- 28 Mar, 2017
- Skin disorder Solutions
Atopic dermatitis, also referred to as eczema, is an itchy eruption of the skin. It's a long-lasting (chronic) condition that may be accompanied by asthma or hay fever. Atopic dermatitis is most often seen in infants and children, but it can continue into adulthood or first appear later in life.
Although atopic dermatitis may affect virtually any area, it classically involves skin on the arms and behind the knees. It tends to flare periodically and then subside for a time, even up to several years. The exact cause of atopic dermatitis is unknown, but it may result from a malfunction in the body's immune system.
Signs and symptoms of atopic dermatitis include:
• Red to brownish-gray colored patches
• Itching, which may be severe, especially at night
• Small, raised bumps, which may leak fluid and crust over when scratched
• Thickened, cracked or scaly skin
• Raw, sensitive skin from scratching
Though the patches can occur anywhere, they most often appear on the hands and feet, on the arms (antecubital fossa), behind the knees, and on the ankles, wrists, face, neck and upper chest. Atopic dermatitis can also affect the skin around your eyes, including your eyelids. Scratching can cause redness and swelling around the eyes. Sometimes, rubbing or scratching in this area causes patchy loss of eyebrow hair and eyelashes.
Atopic dermatitis most often begins in childhood — between the ages of 5 and 7 — and may persist into adulthood. For some, it flares periodically and then subsides for a time, even up to several years. Itching may be severe, and scratching the rash can make it even itchier. Breaking this itch-scratch cycle can be challenging.
The following factors can worsen signs and symptoms of atopic dermatitis:
• Long, hot baths or showers
• Dry skin
• Rapid changes in temperature
• Low humidity
• Solvents, cleaners, soaps or detergents
• Wool or man-made fabrics or clothing
• Dust or sand
• Cigarette smoke
When atopic dermatitis occurs in infants, it's called infantile eczema.
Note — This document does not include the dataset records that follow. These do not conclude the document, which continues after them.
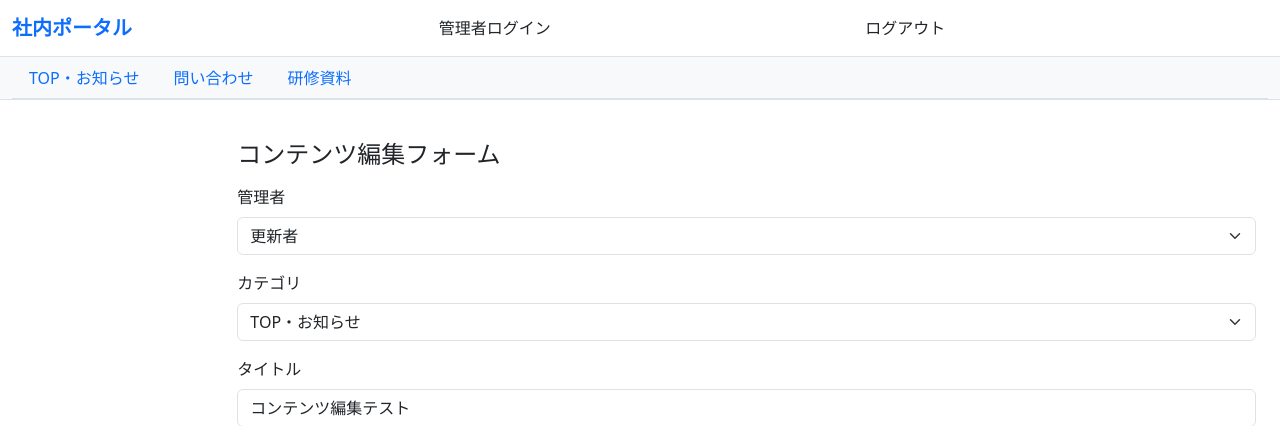
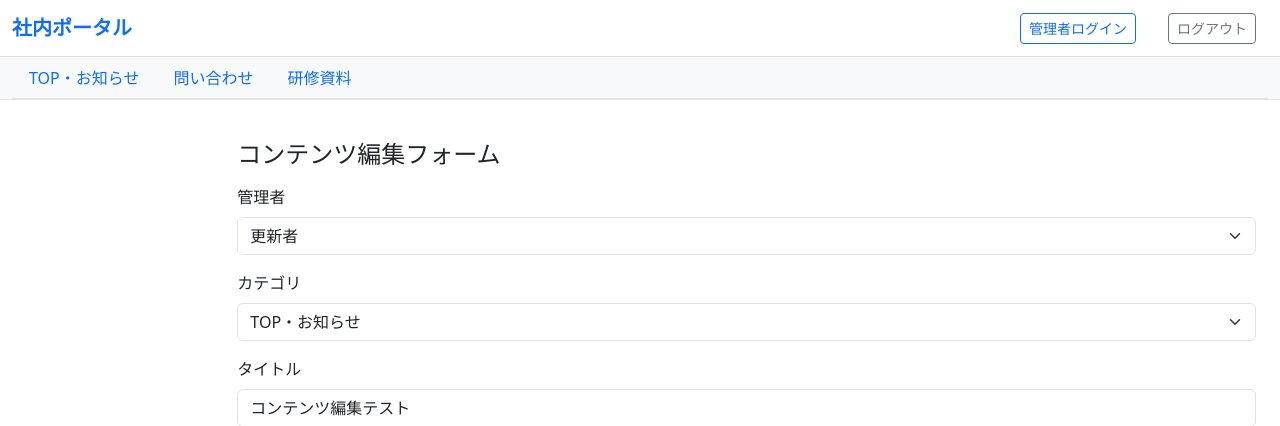
Before and after one commit to usuakari/intra, a Django app: page /content/edit/7 in a window 1280 px wide. Shown: the top 426 px of the page. Run offline with Django 5.2, Linux system fonts and the light colour scheme; data comes from the database, SQL or seed files in the repository.

Commit message:
template_fixed

```diff
--- a/share/templates/base.html
+++ b/share/templates/base.html
@@ -11,24 +11,25 @@
 
   <!-- ヘッダー -->
   <nav class="navbar navbar-expand-lg navbar-light bg-white border-bottom sticky-top">
-    <div class="container-fluid">
+    <div class="container-fluid d-flex justify-content-between align-items-center">
       <a class="navbar-brand fw-bold text-primary" href="{% url 'parent_contents_default' %}">社内ポータル</a>
 
-    </div>
+      <div class="d-flex gap-2">
         <div class="container-fluid">
           <form action="{% url 'login' %}" method="post">
             {% csrf_token %}
-        <input class="nav-link" type="submit" value="管理者ログイン">
+            <input class="btn btn-outline-primary btn-sm" type="submit" value="管理者ログイン">
           </form>
         </div>
 
         <div class="container-fluid">
           <form action="{% url 'logout' %}" method="post">
             {% csrf_token %}
-        <input class="nav-link" type="submit" value="ログアウト">
+            <input class="btn btn-outline-secondary btn-sm" type="submit" value="ログアウト">
           </form>
         </div>
-
+      </div>
+    </div>
   </nav>
 
   <!-- 親カテゴリ切替ナビ -->
```
Lines whose indentation alone changed are shown as unchanged.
This condition begins in infancy and may continue into childhood and adolescence.
Infantile eczema often involves an oozing, crusting rash, mainly on the face and scalp, but it can occur anywhere. After infancy, the rash becomes dryer and tends to be red to brown-gray in color. In adolescence, the skin may be scaly or thickened and easily irritated and the intense itching may continue.
The exact cause of atopic dermatitis is unknown, but is likely due to a combination of dry, irritated skin together with a malfunction in the body's immune system. Stress and other emotional disorders can worsen atopic dermatitis, but they don't cause it.
Atopic dermatitis often occurs along with allergies and frequently runs in families in which other family members have asthma or hay fever. About three out of four children who have signs and symptoms of atopic dermatitis later develop asthma or hay fever.
Treatment of eczema
If the diagnosis is eczema, the dermatologist will explain what type of eczema you have and prescribe an appropriate treatment plan. Before prescribing a treatment plan, a dermatologist considers the type of eczema, extent and severity of the eczema, patient’s medical history, and a number of other factors.
Medication and other therapies will be prescribed as needed to:
• Control itching • Reduce skin inflammation • Clear infection
• Loosen and remove scaly lesions • Reduce new lesions
It is important to realize that in most cases no one treatment will be effective. Medical research continues to show that the most effective treatment plan for eczema — regardless of type — involves using a combination of therapies to treat the skin and making lifestyle changes to control flare-ups. Doing so, tends to increase effectiveness and reduce side effects from medications.